Rock salt isn't normal salt, and contains special chemicals to help it act the way it does. It definitely works to melt the ice a bit, and it helps you when you're trying to trek across that sheet of pure ice. The chemicals in the rock salt are detrimental. Take your car for example: the rock salt thrown onto the road is often kicked up into your car, and can not only scratch the car, but can also damage and discolor the paint. If it's harmful to cars, then the same principle can apply to dogs as well.
It seems obvious, but just to make sure we're all on the same page here, when dogs walk, they walk on their bare paws; and while their paws are definitely tougher than the soles of our feet, paws aren't indestructible. The rock salt for its texture alone can be harmful to dogs' paws. Just think of you walking barefoot on rock salt, and think about how uncomfortable that would be! Dogs have more crevasses in their feet, and so the rock salt is even more likely to get caught inside, and harm the pad of the foot. And then there is the chemical factor to consider. The chemicals can also damage the paw, and especially after the walk, if your dog licks its paws clean, the chemicals can get inside your dog's system. Rock salt can clearly be established as bad for your dog's paws, and even for your dog's health.
Wipe its paws before it comes inside the house, and if your dog has already licked its rock salted paws, then wipe off their mouths as well. You can also spread a thin covering of petroleum jelly on the pads of their feet before you take them out. This can work to repel some of the harmful rock salt, and just make sure to wipe their paws on a soft towel before coming back into the house.
So, you should still take your dog out for walks in the winter because it still needs fresh air and exercise. However, you should be aware of the dangers on the roads and sidewalks. If you're just aware of the issues, then you can take adequate measures to protect and prevent. Keep your dog safe and healthy, and you and your dog will be left happy!
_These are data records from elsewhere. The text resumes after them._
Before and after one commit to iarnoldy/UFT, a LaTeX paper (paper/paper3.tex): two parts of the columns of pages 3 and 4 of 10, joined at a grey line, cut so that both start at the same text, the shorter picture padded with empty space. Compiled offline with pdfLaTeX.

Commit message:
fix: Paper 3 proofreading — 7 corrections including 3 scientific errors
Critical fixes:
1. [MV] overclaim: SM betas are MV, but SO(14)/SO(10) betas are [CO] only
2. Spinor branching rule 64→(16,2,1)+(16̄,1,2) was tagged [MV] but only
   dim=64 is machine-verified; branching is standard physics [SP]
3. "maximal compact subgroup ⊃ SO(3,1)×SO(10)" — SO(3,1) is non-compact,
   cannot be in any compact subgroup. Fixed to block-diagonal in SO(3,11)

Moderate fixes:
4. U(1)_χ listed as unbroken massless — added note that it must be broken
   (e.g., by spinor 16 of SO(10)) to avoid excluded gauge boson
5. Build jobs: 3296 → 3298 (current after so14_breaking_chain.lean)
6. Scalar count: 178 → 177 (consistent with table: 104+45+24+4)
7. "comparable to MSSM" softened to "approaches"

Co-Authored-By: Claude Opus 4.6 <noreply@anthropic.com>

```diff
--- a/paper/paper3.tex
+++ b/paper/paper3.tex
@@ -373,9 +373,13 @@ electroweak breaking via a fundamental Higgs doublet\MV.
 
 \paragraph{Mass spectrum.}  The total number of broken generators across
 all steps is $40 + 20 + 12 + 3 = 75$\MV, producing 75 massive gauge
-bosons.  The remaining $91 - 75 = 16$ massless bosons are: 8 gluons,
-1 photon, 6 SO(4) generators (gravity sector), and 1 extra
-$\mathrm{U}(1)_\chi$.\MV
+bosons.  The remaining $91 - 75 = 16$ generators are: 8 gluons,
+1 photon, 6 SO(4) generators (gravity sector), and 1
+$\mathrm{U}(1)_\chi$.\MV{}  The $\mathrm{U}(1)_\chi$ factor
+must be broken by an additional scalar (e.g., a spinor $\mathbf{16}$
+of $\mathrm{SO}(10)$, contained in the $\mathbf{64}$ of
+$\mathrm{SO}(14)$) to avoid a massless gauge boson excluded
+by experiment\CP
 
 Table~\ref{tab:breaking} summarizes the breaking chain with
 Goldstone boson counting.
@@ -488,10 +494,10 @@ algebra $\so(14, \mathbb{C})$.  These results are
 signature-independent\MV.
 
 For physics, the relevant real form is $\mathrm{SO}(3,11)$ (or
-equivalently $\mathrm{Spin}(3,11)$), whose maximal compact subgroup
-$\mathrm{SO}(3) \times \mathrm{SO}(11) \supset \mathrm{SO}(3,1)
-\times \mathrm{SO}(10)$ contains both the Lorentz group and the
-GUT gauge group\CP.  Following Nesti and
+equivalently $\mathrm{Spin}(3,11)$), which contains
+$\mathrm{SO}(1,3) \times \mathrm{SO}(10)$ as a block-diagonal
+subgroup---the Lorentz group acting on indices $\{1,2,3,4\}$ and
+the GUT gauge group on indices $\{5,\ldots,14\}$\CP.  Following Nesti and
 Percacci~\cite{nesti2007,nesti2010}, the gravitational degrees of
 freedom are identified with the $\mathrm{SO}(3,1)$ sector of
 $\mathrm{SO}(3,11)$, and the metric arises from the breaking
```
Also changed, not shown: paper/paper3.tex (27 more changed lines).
Dogs that live primarily outside need special care and attention in the winter. If you are the owner of such a pet, you ...Discover More